My prayer isn’t the same every night. It’s just a conversation between God and me, and so the content varies greatly. Last night, my first sentence was, “Father, as I sleep tonight, give me a dream of my future.” This, in itself, isn’t particularly extraordinary. I’ve made this request before. Sometimes he says yes, sometimes he says no. But last night, as soon as I made the request, I became terrified. Terrified seems to be the right word, but in some ways I know it will create the wrong picture in your mind.

I opened my eyes in bed, laying there in the dark, and asked, “What’s wrong with my request? Why does it alarm me? I’ve prayed this prayer before, and it’s always been fine. What’s wrong?”

Do you understand the guidance of the Holy Spirit? Have you felt his nudge? Have you received direction and knowledge that you knew wasn’t your own? If not, I can’t explain this next part to you in any way that you’ll understand. Just take it for what it is. Take it with a grain of skepticism, if you like. It doesn’t matter to me, and it doesn’t affect the outcome.

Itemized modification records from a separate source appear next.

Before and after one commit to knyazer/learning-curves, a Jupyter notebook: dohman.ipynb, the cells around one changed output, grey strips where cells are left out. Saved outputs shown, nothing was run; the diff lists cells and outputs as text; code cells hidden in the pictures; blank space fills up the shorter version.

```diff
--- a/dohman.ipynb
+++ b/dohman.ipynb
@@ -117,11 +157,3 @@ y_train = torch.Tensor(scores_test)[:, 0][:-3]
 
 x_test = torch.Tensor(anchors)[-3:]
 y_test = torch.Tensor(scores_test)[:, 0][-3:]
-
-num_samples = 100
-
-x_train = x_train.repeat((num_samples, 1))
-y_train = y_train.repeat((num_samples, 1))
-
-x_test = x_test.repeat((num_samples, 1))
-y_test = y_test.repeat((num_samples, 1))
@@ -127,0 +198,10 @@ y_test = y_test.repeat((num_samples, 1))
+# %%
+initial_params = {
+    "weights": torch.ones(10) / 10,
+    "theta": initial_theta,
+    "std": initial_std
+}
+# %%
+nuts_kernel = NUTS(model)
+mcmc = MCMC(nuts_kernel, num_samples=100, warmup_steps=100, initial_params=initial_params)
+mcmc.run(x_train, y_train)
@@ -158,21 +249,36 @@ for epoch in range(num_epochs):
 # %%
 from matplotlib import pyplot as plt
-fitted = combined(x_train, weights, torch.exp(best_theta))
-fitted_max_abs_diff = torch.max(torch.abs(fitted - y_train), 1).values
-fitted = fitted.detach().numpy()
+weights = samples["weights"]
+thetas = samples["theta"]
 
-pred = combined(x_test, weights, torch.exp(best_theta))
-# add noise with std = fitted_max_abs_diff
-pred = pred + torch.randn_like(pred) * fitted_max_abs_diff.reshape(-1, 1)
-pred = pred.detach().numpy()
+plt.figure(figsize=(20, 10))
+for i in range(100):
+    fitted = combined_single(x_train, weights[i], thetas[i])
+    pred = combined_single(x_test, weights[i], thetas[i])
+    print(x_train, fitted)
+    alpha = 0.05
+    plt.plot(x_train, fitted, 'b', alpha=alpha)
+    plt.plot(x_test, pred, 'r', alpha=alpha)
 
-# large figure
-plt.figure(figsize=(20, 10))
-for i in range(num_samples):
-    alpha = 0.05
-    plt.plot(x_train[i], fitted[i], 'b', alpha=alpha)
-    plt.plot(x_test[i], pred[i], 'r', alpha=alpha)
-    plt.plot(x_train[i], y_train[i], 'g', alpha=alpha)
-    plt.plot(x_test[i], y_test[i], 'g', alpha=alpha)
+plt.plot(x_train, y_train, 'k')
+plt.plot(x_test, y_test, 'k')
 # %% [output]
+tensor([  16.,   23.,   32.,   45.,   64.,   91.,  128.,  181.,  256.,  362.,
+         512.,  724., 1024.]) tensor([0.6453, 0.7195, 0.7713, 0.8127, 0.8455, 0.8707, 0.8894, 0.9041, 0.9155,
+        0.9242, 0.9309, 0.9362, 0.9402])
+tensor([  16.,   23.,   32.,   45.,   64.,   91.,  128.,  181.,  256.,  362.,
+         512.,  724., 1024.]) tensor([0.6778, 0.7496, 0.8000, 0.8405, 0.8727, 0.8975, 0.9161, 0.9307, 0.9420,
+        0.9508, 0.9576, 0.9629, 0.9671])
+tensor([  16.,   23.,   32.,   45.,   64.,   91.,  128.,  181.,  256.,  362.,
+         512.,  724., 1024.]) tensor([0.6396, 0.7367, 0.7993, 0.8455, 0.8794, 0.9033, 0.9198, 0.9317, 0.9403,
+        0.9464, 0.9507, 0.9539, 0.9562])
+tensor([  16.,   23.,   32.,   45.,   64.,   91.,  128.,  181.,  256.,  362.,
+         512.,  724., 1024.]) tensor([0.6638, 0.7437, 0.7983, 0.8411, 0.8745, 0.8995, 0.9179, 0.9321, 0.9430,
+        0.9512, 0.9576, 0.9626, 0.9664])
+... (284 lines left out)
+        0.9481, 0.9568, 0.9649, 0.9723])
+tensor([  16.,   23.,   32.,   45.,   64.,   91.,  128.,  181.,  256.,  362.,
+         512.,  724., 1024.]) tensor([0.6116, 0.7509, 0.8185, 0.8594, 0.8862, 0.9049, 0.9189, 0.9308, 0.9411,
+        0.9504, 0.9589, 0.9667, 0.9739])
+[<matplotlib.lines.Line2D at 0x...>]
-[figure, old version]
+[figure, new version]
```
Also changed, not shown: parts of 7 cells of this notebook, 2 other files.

Anyway, in that moment, when I asked, “What’s wrong with my request,” I received my answer. So I prayed again, with a different (and this time correct) request: “Father, as I sleep tonight, give me a dream of my purpose.”

The future, you see, comes directly out of purpose. The future doesn’t just happen to you. It’s a result. There are causes for the future, explanations, antecedents.

It is my understanding of my purpose that will bring my future to pass.

And, of course, it is your understanding of your purpose that will bring your future to pass.

–Bob Young

Did you like reading this? Then you should buy one of my books. (Thank you!)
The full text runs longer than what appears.